Perched in front of Buckingham Palace I was privileged to watch history unfold. The 17th IAAF World Championships race walk started a bit differently than before. In addition to the 48 men that toed the line in the 50km, 7 ground-breaking women stepped up as the first women to compete in the longest footrace at the IAAF World Championships. The movement was spearheaded by Erin Taylor-Talcott, through a combination of great performances and legal challenges. Beside her were world record holder Ines Henriques, USA record holder Katie Burnett as well as a strong contingent from China and area champions. I've written quite a bit on their path to the championships; you can read the initial articles here.
The small field is not a reflection of interest, but strict (many say too strict) time standards and only weeks of official notice. That did not deter these seven competitors.
The weather couldn't be more picture perfect. It was cool, low humidity, and the majority of the course started in shade.
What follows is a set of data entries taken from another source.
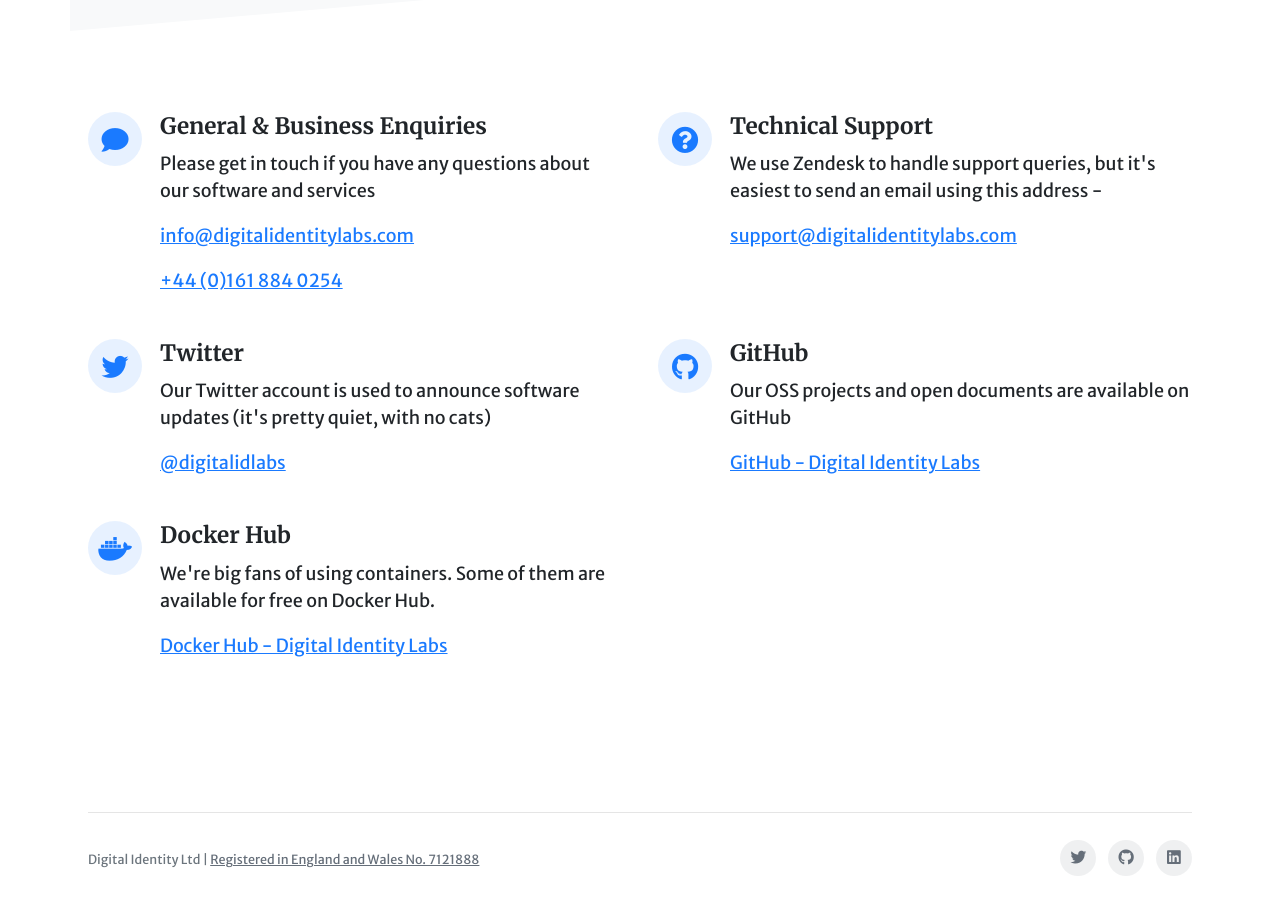
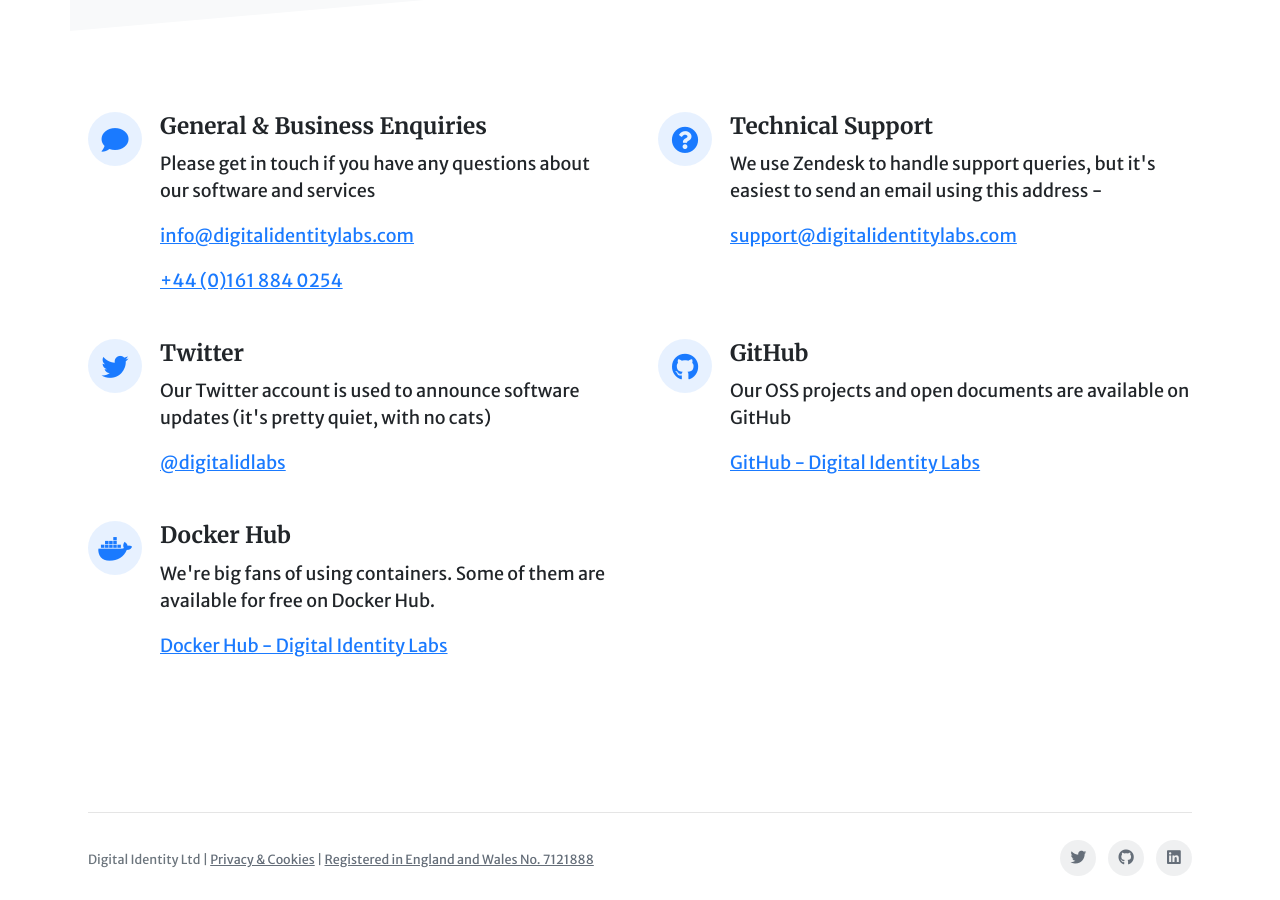
Before and after one commit to Digital-Identity-Labs/digital-identity-labs.github.io, a Jekyll site: the page built from index.html, in a window 1280 px wide and 900 px high, scrolled down 2368 px. Built offline with Jekyll 4.4.1, drawn with Linux system fonts in a browser that asks for light colours; the list of posts is cut into pages by our own code; comment, search, counter and statistics services are not loaded.

Commit message:
Link to the privacy policy, etc

```diff
--- a/_layouts/default.html
+++ b/_layouts/default.html
@@ -63,6 +63,7 @@
         <div class="d-flex flex-column flex-sm-row justify-content-sm-between align-items-center mt-4">
             <p class="small text-muted">
                 Digital Identity Ltd |
+                <a href="/privacy_etc.html">Privacy &amp; Cookies</a> |
                 <a href="https://beta.companieshouse.gov.uk/company/07121888">Registered in England and Wales No. 7121888</a></p>
 
             <ul class="list-inline">
```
The women's race was ""run"" simultaneously with the men.
Ines Henriques and Hang Yin passing Buckingham Palace and leading the women right at the start.
Forming the next pack was area champion Nair Da Rosa and Shuqing Yang.
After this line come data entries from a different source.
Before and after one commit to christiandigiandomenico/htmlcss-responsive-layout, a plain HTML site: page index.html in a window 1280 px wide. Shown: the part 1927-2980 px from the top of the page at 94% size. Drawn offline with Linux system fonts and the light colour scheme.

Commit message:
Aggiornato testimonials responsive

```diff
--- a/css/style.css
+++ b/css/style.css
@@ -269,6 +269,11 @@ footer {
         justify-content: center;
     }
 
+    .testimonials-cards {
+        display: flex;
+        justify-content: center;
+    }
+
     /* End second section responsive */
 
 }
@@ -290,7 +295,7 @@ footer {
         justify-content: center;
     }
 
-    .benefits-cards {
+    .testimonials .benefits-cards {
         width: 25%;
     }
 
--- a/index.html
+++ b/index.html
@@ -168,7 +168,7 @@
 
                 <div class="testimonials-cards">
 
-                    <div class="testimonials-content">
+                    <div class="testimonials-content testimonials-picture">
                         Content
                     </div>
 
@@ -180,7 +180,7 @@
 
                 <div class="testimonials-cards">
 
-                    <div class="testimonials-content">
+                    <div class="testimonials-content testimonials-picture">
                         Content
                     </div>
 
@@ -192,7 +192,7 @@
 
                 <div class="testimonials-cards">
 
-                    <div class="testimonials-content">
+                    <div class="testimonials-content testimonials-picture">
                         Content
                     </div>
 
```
USA's Katie Burnett and Erin Taylor-Talcott were hot in pursuit and not conceeding a medal.
Erin Taylor-Talcott, looking completely legal from my perspective (queue the foreshadowing music in the background).
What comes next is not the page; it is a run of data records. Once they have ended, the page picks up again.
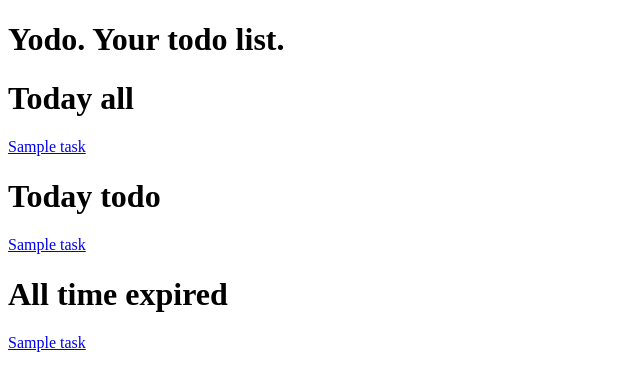
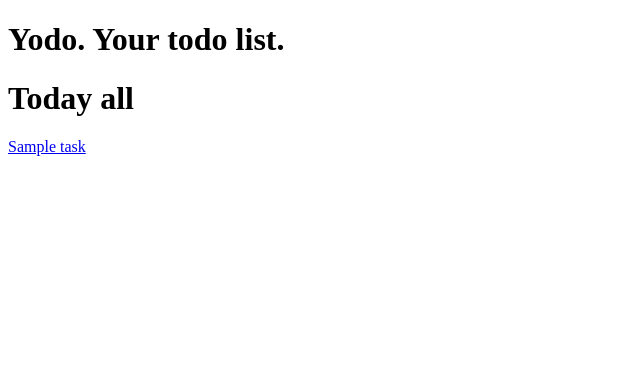
Before and after one commit to qmayker/todo, a Django app: template todo/tasks/templates/tasks/task/list.html in a window 1280 px wide. Shown: the top 391 px of the page, without its empty margins (0-640 px from the left). Run offline with Django 5.2, Linux system fonts and the light colour scheme; the template is opened without the code that fills it: most values are stand-ins (such as "Sample title", 1, 10 or a date in 2020); parts of the project's set-up code (start-up, migrations or seed data) failed here and were passed over.

Commit message:
updated html for TaskListView

```diff
--- a/todo/tasks/templates/tasks/task/list.html
+++ b/todo/tasks/templates/tasks/task/list.html
@@ -11,17 +11,5 @@
         <p><a href="{{task.get_absolute_url}}">{{task}}</a></p>
       {% endfor %}
     </div>
-    <div class="today todo">
-      <h1>Today todo</h1>
-      {% for task in object_todo %}
-        <p><a href="{{task.get_absolute_url}}">{{task}}</a></p>
-      {% endfor %}
-    </div>
-    <div class="alltime expired">
-      <h1>All time expired</h1>
-      {% for task in object_expired %}
-        <p><a href="{{task.get_absolute_url}}">{{task}}</a></p>
-      {% endfor %}
-    </div>
 
 {% endblock content %}
```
Completing the field is Susan Randall, walking strong and keeping to her pace.
Our two leaders continues to press, walking comfortably and in control as is usually the case early in a 50km.
Burnett on the other hand, was not content to sit back and moved up with the bronze medal pack.
Henriques and Yin make a garden walk look easy, coming through 5K at 24:43.
Da Rosa, Yang, and Burnett seems content to pace together, coming though 5K at 26:04.